Want to read more?
We value our content and access to our full site is only available on subscription. Your subscription entitles you to 7-day-a-week access to our website, plus a full digital copy of that week’s paper to read on your pc/mac or mobile device In addition your subscription includes access to digital archive copies from 2006 onwards
When you say the name Fingal, three things come to mind: poetry, a cave, or the former Northern Lighthouse Board (NLB) ship.
While the cave remains unchanged since it was discovered in 1772, as do the poems, the ship has undergone an immense refurbishment.
Fingal – the NLB ship – was a common sight in Oban bay from 1963 until she was retired in 2000.
Based at the Northern Lighthouse Pier in Oban, with some referring to it as Fingal’s Pier, she spent decades maintaining lighthouses and transporting their keepers, equipment and supplies to some of the most treacherous locations in Scotland.
But now she been transformed into a floating boutique hotel, permanently berthered in Leith, Edinburgh.
After her retirement from the NLB, she was bought by a private owner, who maintained her for 14 years, before selling Fingal to the Royal Yacht Britannia Trust.

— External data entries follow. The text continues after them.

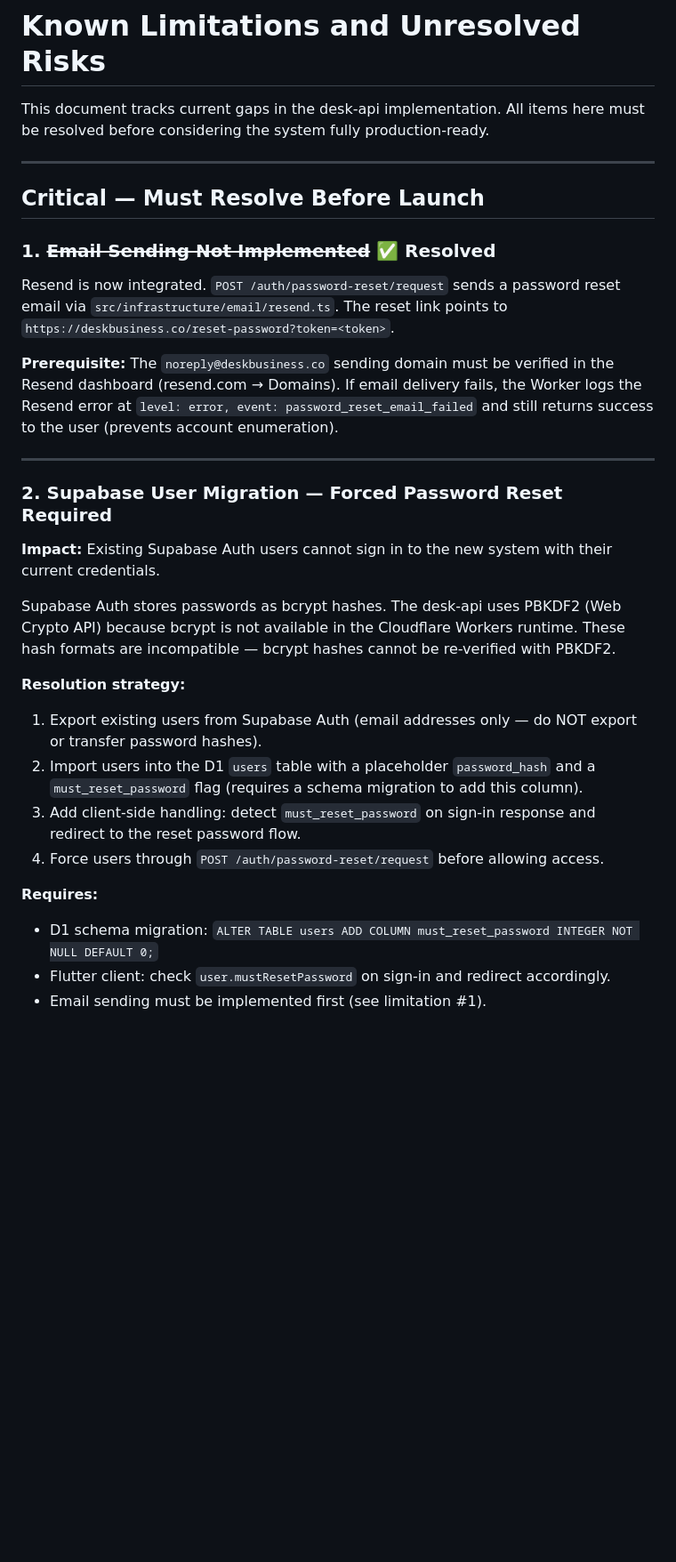
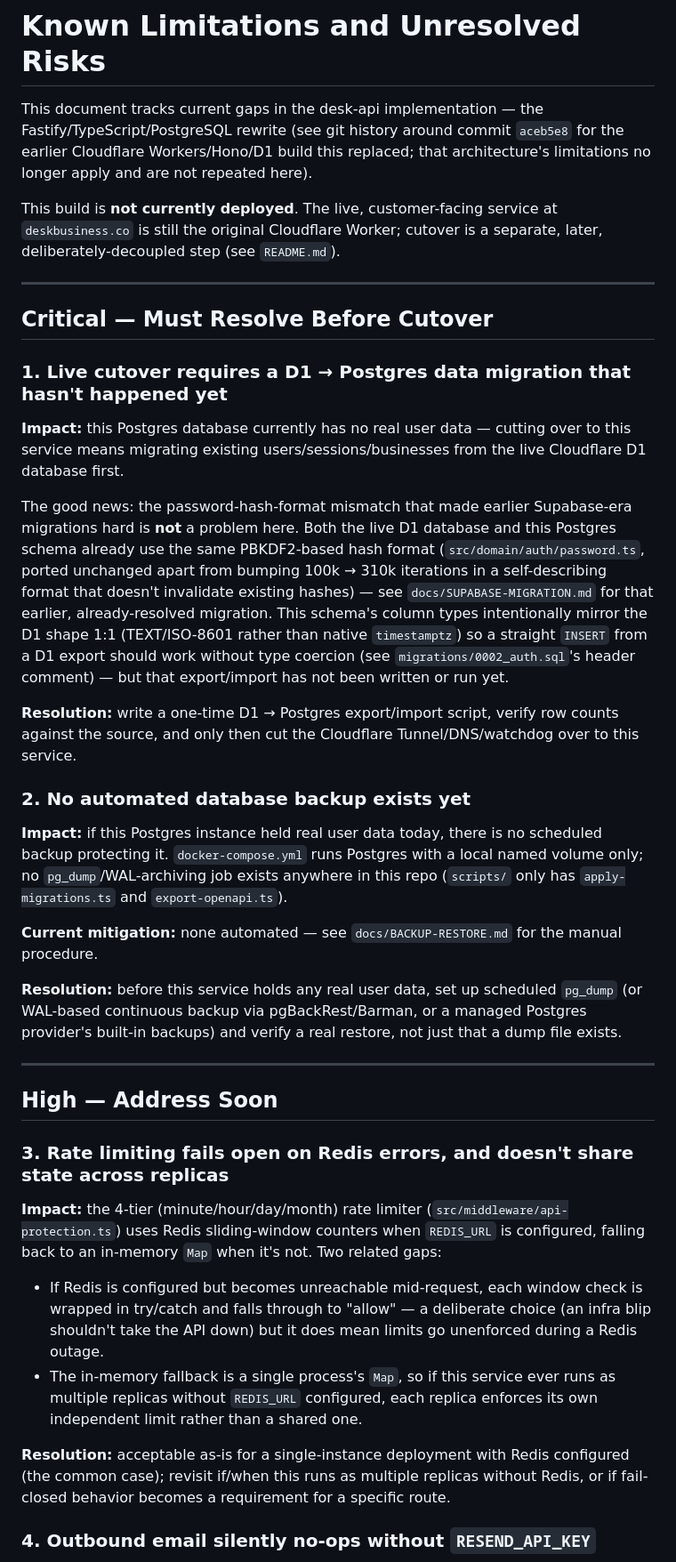
Before and after one commit to mike43stone615/desk-api, a Markdown page: docs/KNOWN-LIMITATIONS.md, the part around one of its changes. Shown at 89% size. Drawn GitHub-style; blank space fills up the shorter version.

```diff
--- a/docs/KNOWN-LIMITATIONS.md
+++ b/docs/KNOWN-LIMITATIONS.md
@@ -1,38 +1,78 @@
 # Known Limitations and Unresolved Risks
 
-This document tracks current gaps in the desk-api implementation. All items here must be resolved before considering the system fully production-ready.
+This document tracks current gaps in the desk-api implementation — the
+Fastify/TypeScript/PostgreSQL rewrite (see git history around commit
+`aceb5e8` for the earlier Cloudflare Workers/Hono/D1 build this replaced;
+that architecture's limitations no longer apply and are not repeated here).
+
+This build is **not currently deployed**. The live, customer-facing service
+at `deskbusiness.co` is still the original Cloudflare Worker; cutover is a
+separate, later, deliberately-decoupled step (see `README.md`).
 
 ---
 
-## Critical — Must Resolve Before Launch
+## Critical — Must Resolve Before Cutover
 
-### 1. ~~Email Sending Not Implemented~~ ✅ Resolved
+### 1. Live cutover requires a D1 → Postgres data migration that hasn't happened yet
 
-Resend is now integrated. `POST /auth/password-reset/request` sends a password reset
-email via `src/infrastructure/email/resend.ts`. The reset link points to
-`https://deskbusiness.co/reset-password?token=<token>`.
+**Impact:** this Postgres database currently has no real user data — cutting
+over to this service means migrating existing users/sessions/businesses
+from the live Cloudflare D1 database first.
 
-**Prerequisite:** The `noreply@deskbusiness.co` sending domain must be verified in
-the Resend dashboard (resend.com → Domains). If email delivery fails, the Worker
-logs the Resend error at `level: error, event: password_reset_email_failed` and
-still returns success to the user (prevents account enumeration).
+The good news: the password-hash-format mismatch that made earlier
+Supabase-era migrations hard is **not** a problem here. Both the live D1
+database and this Postgres schema already use the same PBKDF2-based hash
+format (`src/domain/auth/password.ts`, ported unchanged apart from bumping
+100k → 310k iterations in a self-describing format that doesn't invalidate
+existing hashes) — see `docs/SUPABASE-MIGRATION.md` for that earlier,
+already-resolved migration. This schema's column types intentionally mirror
+the D1 shape 1:1 (TEXT/ISO-8601 rather than native `timestamptz`) so a
+straight `INSERT` from a D1 export should work without type coercion (see
+`migrations/0002_auth.sql`'s header comment) — but that export/import has
+not been written or run yet.
+
+**Resolution:** write a one-time D1 → Postgres export/import script, verify
+row counts against the source, and only then cut the Cloudflare
+Tunnel/DNS/watchdog over to this service.
+
+### 2. No automated database backup exists yet
+
+**Impact:** if this Postgres instance held real user data today, there is
+no scheduled backup protecting it. `docker-compose.yml` runs Postgres with
+a local named volume only; no `pg_dump`/WAL-archiving job exists anywhere
+in this repo (`scripts/` only has `apply-migrations.ts` and
+`export-openapi.ts`).
+
+**Current mitigation:** none automated — see `docs/BACKUP-RESTORE.md` for
+the manual procedure.
+
+**Resolution:** before this service holds any real user data, set up
+scheduled `pg_dump` (or WAL-based continuous backup via pgBackRest/Barman,
+or a managed Postgres provider's built-in backups) and verify a real
+restore, not just that a dump file exists.
 
 ---
 
-### 2. Supabase User Migration — Forced Password Reset Required
+## High — Address Soon
 
-**Impact:** Existing Supabase Auth users cannot sign in to the new system with their current credentials.
+### 3. Rate limiting fails open on Redis errors, and doesn't share state across replicas
 
-Supabase Auth stores passwords as bcrypt hashes. The desk-api uses PBKDF2 (Web Crypto API) because bcrypt is not available in the Cloudflare Workers runtime. These hash formats are incompatible — bcrypt hashes cannot be re-verified with PBKDF2.
+**Impact:** the 4-tier (minute/hour/day/month) rate limiter
+(`src/middleware/api-protection.ts`) uses Redis sliding-window counters when
+`REDIS_URL` is configured, falling back to an in-memory `Map` when it's
+not. Two related gaps:
+- If Redis is configured but becomes unreachable mid-request, each window
+  check is wrapped in try/catch and falls through to "allow" — a
+  deliberate choice (an infra blip shouldn't take the API down) but it
+  does mean limits go unenforced during a Redis outage.
+- The in-memory fallback is a single process's `Map`, so if this service
+  ever runs as multiple replicas without `REDIS_URL` configured, each
+  replica enforces its own independent limit rather than a shared one.
 
-**Resolution strategy:**
-1. Export existing users from Supabase Auth (email addresses only — do NOT export or transfer password hashes).
-2. Import users into the D1 `users` table with a placeholder `password_hash` and a `must_reset_password` flag (requires a schema migration to add this column).
-3. Add client-side handling: detect `must_reset_password` on sign-in response and redirect to the reset password flow.
-4. Force users through `POST /auth/password-reset/request` before allowing access.
+**Resolution:** acceptable as-is for a single-instance deployment with
+Redis configured (the common case); revisit if/when this runs as multiple
+replicas without Redis, or if fail-closed behavior becomes a requirement
+for a specific route.
 
-**Requires:**
-- D1 schema migration: `ALTER TABLE users ADD COLUMN must_reset_password INTEGER NOT NULL DEFAULT 0;`
-- Flutter client: check `user.mustResetPassword` on sign-in and redirect accordingly.
-- Email sending must be implemented first (see limitation #1).
+### 4. Outbound email silently no-ops without `RESEND_API_KEY`
 
```
Also changed, not shown: other parts of docs/KNOWN-LIMITATIONS.md (+68 -109 lines), docs/BACKUP-RESTORE.md (+87 -139 lines).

Following a £5 million development, the ship now boasts 23 luxury cabins and a ballroom that is fit for royalty. Each of the cabins are named after lighthouses.
Artwork featured in each cabin is by renowned Scottish lighthouse photographer Ian Cowe.
Bob Downie, 56, chief executive of the Royal Yacht Britannia Trust, who oversaw the development of Fingal, said: ‘Ten years ago the previous owner got in touch with us to see if we were interested in buying it because I am from Oban. He had bought it in 2000 and fully maintained it for 14 years.
‘Because it is such a beautiful ship, I said we want to buy it and we then spent six years negotiating to buy it. He loved it that much. His original plans were to cut it in half and make it bigger, but he loved it that much he couldn’t do it.’
The trust were unsure about what to do with Fingal initially.
‘To maintain it as a heritage museum, we would lose money,’ Mr Downie said. ‘If you look at the heritage ships, apart from Britannia, they all rely on grants to survive. It had to be something that helped our charity make money.’
In the end, the the committee opted to convert Fingal into a floating hotel.
‘It’s a nice size,’ Mr Downie continued. ‘The feedback has been fantastic. We had phenomenal media interest. The story has been carried world wide.
‘We are delighted with the relationship we have with the Northern Lighthouse Board.
‘Everyone called the Northern Lighthouse Pier the Fingal pier. It was there for 35 years. This is the first time the NLB has let anyone fly its flag.’
Fingal has already been graced by royalty.
The Royal Princess, who has been a patron to the NLB since 2003, enjoyed a private viewing of the transformed Fingal ahead of the official opening.
Princess Ann then returned in May to have dinner aboard the vessel.
‘It was good that she came back to see it finished,’ Mr Downie said.
Head of hospitality and events for the trust, Andrew Thomson, added: ‘Fingal’s partners were carefully considered to provide the finest craftsmanship and amenities on-board. Our network of esteemed partners and suppliers reflects Fingal’s rich heritage and ensures each guest’s experience on Fingal is truly memorable.’
So when you say the word Fingal now, think of a floating hotel that is teeming with history.